[[ PROVIDED MATERIAL, beginning ]]
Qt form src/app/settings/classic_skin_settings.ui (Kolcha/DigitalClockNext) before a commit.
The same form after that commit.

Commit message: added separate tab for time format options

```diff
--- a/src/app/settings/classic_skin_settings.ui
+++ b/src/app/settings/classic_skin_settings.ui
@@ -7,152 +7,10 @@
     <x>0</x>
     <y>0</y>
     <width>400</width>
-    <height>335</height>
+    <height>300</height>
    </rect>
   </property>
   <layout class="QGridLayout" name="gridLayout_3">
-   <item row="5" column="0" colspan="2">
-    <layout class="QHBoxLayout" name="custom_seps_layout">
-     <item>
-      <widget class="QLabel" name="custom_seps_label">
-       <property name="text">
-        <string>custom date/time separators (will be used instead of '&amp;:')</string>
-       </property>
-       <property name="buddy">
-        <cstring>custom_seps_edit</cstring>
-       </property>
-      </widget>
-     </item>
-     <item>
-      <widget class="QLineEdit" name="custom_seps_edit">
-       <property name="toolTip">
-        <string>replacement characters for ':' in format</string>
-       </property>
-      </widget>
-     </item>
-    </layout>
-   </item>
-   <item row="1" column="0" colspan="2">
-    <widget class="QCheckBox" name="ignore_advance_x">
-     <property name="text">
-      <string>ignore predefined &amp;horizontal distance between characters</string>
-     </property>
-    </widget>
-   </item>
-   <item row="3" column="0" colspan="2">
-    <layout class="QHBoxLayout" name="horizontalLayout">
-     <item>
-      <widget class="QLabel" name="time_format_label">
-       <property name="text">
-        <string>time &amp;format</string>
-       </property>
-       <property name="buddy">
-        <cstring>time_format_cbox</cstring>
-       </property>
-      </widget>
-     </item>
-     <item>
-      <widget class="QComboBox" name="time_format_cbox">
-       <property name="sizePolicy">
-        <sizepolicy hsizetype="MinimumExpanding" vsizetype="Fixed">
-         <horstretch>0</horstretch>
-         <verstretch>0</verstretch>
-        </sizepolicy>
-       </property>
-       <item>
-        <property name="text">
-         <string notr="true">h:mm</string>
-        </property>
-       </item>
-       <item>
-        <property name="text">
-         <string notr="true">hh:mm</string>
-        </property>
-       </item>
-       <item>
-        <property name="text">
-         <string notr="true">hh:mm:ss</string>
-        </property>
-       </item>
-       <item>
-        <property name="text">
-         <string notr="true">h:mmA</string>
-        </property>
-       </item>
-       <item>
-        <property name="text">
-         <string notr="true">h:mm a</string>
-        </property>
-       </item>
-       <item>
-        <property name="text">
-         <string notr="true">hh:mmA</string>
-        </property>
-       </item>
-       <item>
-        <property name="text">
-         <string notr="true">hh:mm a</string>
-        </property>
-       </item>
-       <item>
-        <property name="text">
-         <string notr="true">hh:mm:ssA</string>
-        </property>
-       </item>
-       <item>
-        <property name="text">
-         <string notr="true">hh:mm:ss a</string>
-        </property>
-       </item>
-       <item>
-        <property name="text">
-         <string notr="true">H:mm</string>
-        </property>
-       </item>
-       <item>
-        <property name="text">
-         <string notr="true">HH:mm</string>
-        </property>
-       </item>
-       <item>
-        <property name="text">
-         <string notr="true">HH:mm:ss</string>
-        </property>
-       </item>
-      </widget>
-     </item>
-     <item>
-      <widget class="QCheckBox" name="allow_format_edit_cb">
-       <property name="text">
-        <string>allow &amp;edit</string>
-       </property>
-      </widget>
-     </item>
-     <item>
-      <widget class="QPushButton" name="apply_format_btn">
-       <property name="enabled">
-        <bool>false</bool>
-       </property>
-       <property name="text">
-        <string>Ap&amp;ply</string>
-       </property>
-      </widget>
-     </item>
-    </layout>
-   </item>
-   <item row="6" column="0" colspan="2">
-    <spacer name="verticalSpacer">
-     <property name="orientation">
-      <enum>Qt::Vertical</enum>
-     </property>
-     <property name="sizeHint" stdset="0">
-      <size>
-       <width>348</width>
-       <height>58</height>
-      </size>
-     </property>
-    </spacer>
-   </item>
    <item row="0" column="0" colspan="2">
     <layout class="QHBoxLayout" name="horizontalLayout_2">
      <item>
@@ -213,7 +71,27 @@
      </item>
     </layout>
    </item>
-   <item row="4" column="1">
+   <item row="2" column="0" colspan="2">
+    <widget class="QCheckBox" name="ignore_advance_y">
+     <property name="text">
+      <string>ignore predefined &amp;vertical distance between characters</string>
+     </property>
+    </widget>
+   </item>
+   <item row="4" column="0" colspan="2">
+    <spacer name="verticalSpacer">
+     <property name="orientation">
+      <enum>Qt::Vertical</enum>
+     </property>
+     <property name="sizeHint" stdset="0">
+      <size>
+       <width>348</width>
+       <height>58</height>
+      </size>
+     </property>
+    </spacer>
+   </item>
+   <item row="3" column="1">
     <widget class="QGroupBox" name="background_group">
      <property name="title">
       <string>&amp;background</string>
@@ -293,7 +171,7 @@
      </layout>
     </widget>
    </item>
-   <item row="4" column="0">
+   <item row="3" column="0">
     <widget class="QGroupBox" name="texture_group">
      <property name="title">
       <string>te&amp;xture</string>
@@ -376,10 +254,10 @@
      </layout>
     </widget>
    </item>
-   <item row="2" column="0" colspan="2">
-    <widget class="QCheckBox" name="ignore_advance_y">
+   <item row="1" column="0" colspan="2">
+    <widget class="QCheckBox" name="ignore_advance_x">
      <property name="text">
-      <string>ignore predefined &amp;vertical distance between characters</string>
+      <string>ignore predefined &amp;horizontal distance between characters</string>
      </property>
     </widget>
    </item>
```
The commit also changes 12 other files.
[[ PROVIDED MATERIAL, end ]]
= DESCRIPTION OF THE TASK =
Across the records above, show each line containing the word "layout".

= TASK OUTPUT =
   <layout class="QGridLayout" name="gridLayout_3">
-    <layout class="QHBoxLayout" name="custom_seps_layout">
-    </layout>
-    <layout class="QHBoxLayout" name="horizontalLayout">
-    </layout>
     <layout class="QHBoxLayout" name="horizontalLayout_2">
     </layout>
      </layout>
      </layout>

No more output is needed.